• be cost effective
• be objective
• be even-handed
• be appropriate
• have regard to the Parish Council’s policies, particularly Equality and Diversity • be issued with care during periods of heightened sensitivity (e.g., elections).
If in doubt, never say anything you will be uncomfortable repeating in court.
5. COMMUNICATION CHANNELS
The type of communication channels used will depend on the target audience and the message to be communicated. These may include:
1. Parish Council website
2. Social media
3. Consultations and feedback forms
4. Correspondence (general)
5. Direct responses (email, phone, in person representations)
6. Parish Council meetings
7. Parish Council working groups
8. Nominated Parish Council spokesperson (e.g., for social media responses)
9. Annual Parish meeting
10. Parish Councillors
11. Features submitted to local newsletters
12. Posters, flyers, newsletters
13. Village notice boards
14. Networking links with partners/stakeholders.
The Parish Council website is an important vehicle for the promotion of Parish Council and wider Parish activities. The website will not:
• contain content that may result in actions for libel, defamation or other claims for damages

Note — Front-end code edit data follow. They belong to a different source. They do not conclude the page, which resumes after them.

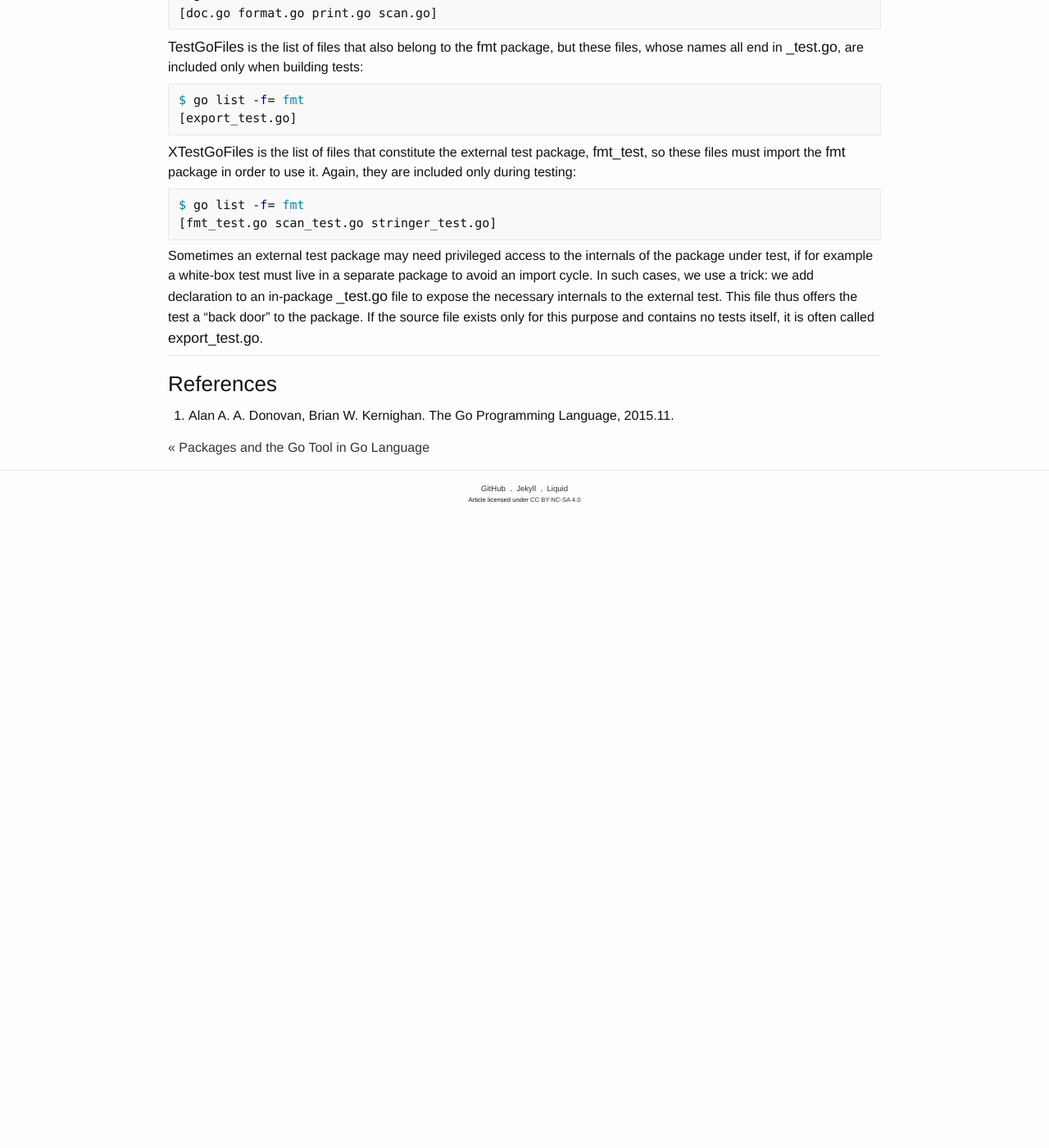
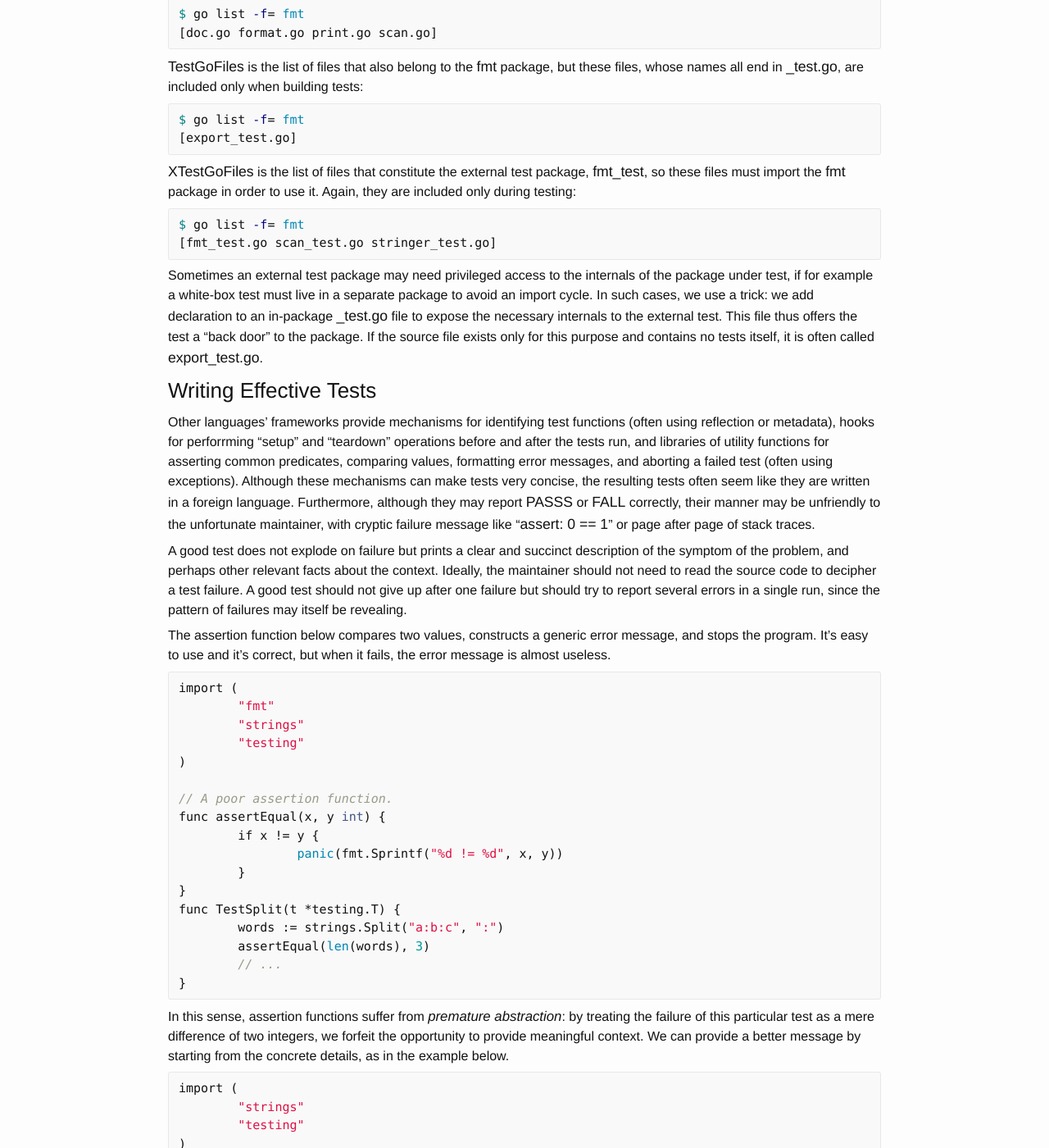
Before and after one commit to ousiax/ousiax.github.io, a Jekyll site: the page built from _posts/2017-07-01-testing-in-go-language.md, in a window 1280 px wide and 1400 px high, scrolled down 5748 px. Shown: the whole window at 82% size. Built offline with Jekyll 4.4.1, drawn with Linux system fonts in a browser that asks for light colours; before the commit the page ends 6378 px from its top, so only the background shows below that; some of the changed text lies outside the part shown.

Commit message:
Update 2017-07-01-testing-in-go-language.md

````diff
--- a/_posts/2017-07-01-testing-in-go-language.md
+++ b/_posts/2017-07-01-testing-in-go-language.md
@@ -235,6 +235,62 @@
 
 Sometimes an external test package may need privileged access to the internals of the package under test, if for example a white-box test must live in a separate package to avoid an import cycle. In such cases, we use a trick: we add declaration to an in-package **\_test.go** file to expose the necessary internals to the external test. This file thus offers the test a "back door" to the package. If the source file exists only for this purpose and contains no tests itself, it is often called **export_test.go**.
 
+### Writing Effective Tests
+
+Other languages' frameworks provide mechanisms for identifying test functions (often using reflection or metadata), hooks for perforrming "setup" and "teardown" operations before and after the tests run, and libraries of utility functions for asserting common predicates, comparing values, formatting error messages, and aborting a failed test (often using exceptions). Although these mechanisms can make tests very concise, the resulting tests often seem like they are written in a foreign language. Furthermore, although they may report **PASSS** or **FALL** correctly, their manner may be unfriendly to the unfortunate maintainer, with cryptic failure message like "**assert: 0 == 1**" or page after page of stack traces.
+
+A good test does not explode on failure but prints a clear and succinct description of the symptom of the problem, and perhaps other relevant facts about the context. Ideally, the maintainer should not need to read the source code to decipher a test failure. A good test should not give up after one failure but should try to report several errors in a single run, since the pattern of failures may itself be revealing.
+
+The assertion function below compares two values, constructs a generic error message, and stops the program. It's easy to use and it's correct, but when it fails, the error message is almost useless.
+
+```go
+import (
+	"fmt"
+	"strings"
+	"testing"
+)
+
+// A poor assertion function.
+func assertEqual(x, y int) {
+	if x != y {
+		panic(fmt.Sprintf("%d != %d", x, y))
+	}
+}
+func TestSplit(t *testing.T) {
+	words := strings.Split("a:b:c", ":")
+	assertEqual(len(words), 3)
+	// ...
+}
+```
+
+In this sense, assertion functions suffer from *premature abstraction*: by treating the failure of this particular test as a mere difference of two integers, we forfeit the opportunity to provide meaningful context. We can provide a better message by starting from the concrete details, as in the example below.
+
+```go
+import (
+	"strings"
+	"testing"
+)
+
+func TestSplit(t *testing.T) {
+	var tests = []struct {
+		s    string
+		sep  string
+		want int
+	}{
+		{"a:b:c", ":", 3},
+	}
+	for _, test := range tests {
+		words := strings.Split(test.s, test.sep)
+		if got := len(words); got != test.want {
+			t.Errorf("Split(%q, %q) returned %d words, want %d",
+				test.s, test.sep, got, test.want)
+		}
+	}
+}
+```
+
+Now the test reports the function that was called, its inputs, and the significance of the results; it explicitly identifies the actual value and the expectation; and it continues to execute even if this assertion should fail.
+
 - - -
 
 ### References
````
Also changed, not shown: other parts of _posts/2017-07-01-testing-in-go-language.md (+1 -1 lines).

• be used to process personal data other than for the purpose stated at the time of capture
• promote any political party or be used for campaigning
• promote personal financial interests or commercial ventures
• be used for personal campaigns
• be used in an abusive, hateful or disrespectful manner.
5.2 Social Media
Social media can be used by the Parish Council as an effective and measurable way to achieve resident engagement and attract publicity.
The aim of this part of the policy is to make sure:
• Engagement with individuals and communities and successful promotion of Parish Council-based services through the use of social media
• A consistent approach is adopted and maintained in the use of social media
• That Parish Council information remains secure and is not compromised through the use of social media
• That its users operate within existing policies, guidelines and relevant legislation
• That the Parish Council is not brought into disrepute.
Social media activity isn’t something that stands alone. To be effective it needs to integrate as part of the general communications mix. Any planned campaigns, promotions and activities can be included in social media platforms to increase reach and exposure.
The council’s social media policy is attached as Appendix A.
6. PUBLICITY DURING ELECTIONS
The rules governing publicity change when an election has been announced. In the period between the notice of an election and the election itself (‘purdah’) all proactive publicity about candidates and other politicians is halted. This applies to scheduled local, national or European elections, plus referendums.
During this period Parish Council publicity should not deal with controversial issues or report views, proposals or recommendations in a way that identifies them with individual Members or groups of Members. This is to make sure that no individual Parish Councillor or political party gains an unfair advantage by appearing in corporate publicity. In these circumstances, where a quote is required, the relevant Officer may be quoted, in accordance with the guidelines in this policy.
The Electoral Commission requires that candidates provide a return of expenditure on any form of advertising or campaign literature – this includes web advertising. There are additional requirements, such as imprint standards, for materials which can be downloaded from a website. Full guidance for candidates can be found at www.electoralcommission.org.uk.
Accounts may need to be closed for a defined period before local and national elections in order to comply with legislation which affects local authorities.
Political blogs cannot be linked from the Parish Council’s website and the Parish Council will not promote any Parish Councillors’ Twitter accounts during the election purdah period. Parish Council Members are reminded that they must not misuse Parish Council resources for political or other inappropriate purposes. Any queries regarding publicity during a purdah period should always be referred to the Parish Clerk for further advice.
This will be reviewed by the GP Committee, but all decisions will be taken by the full Council.
Approved for issue at the Full Council meeting of the 7th June 2021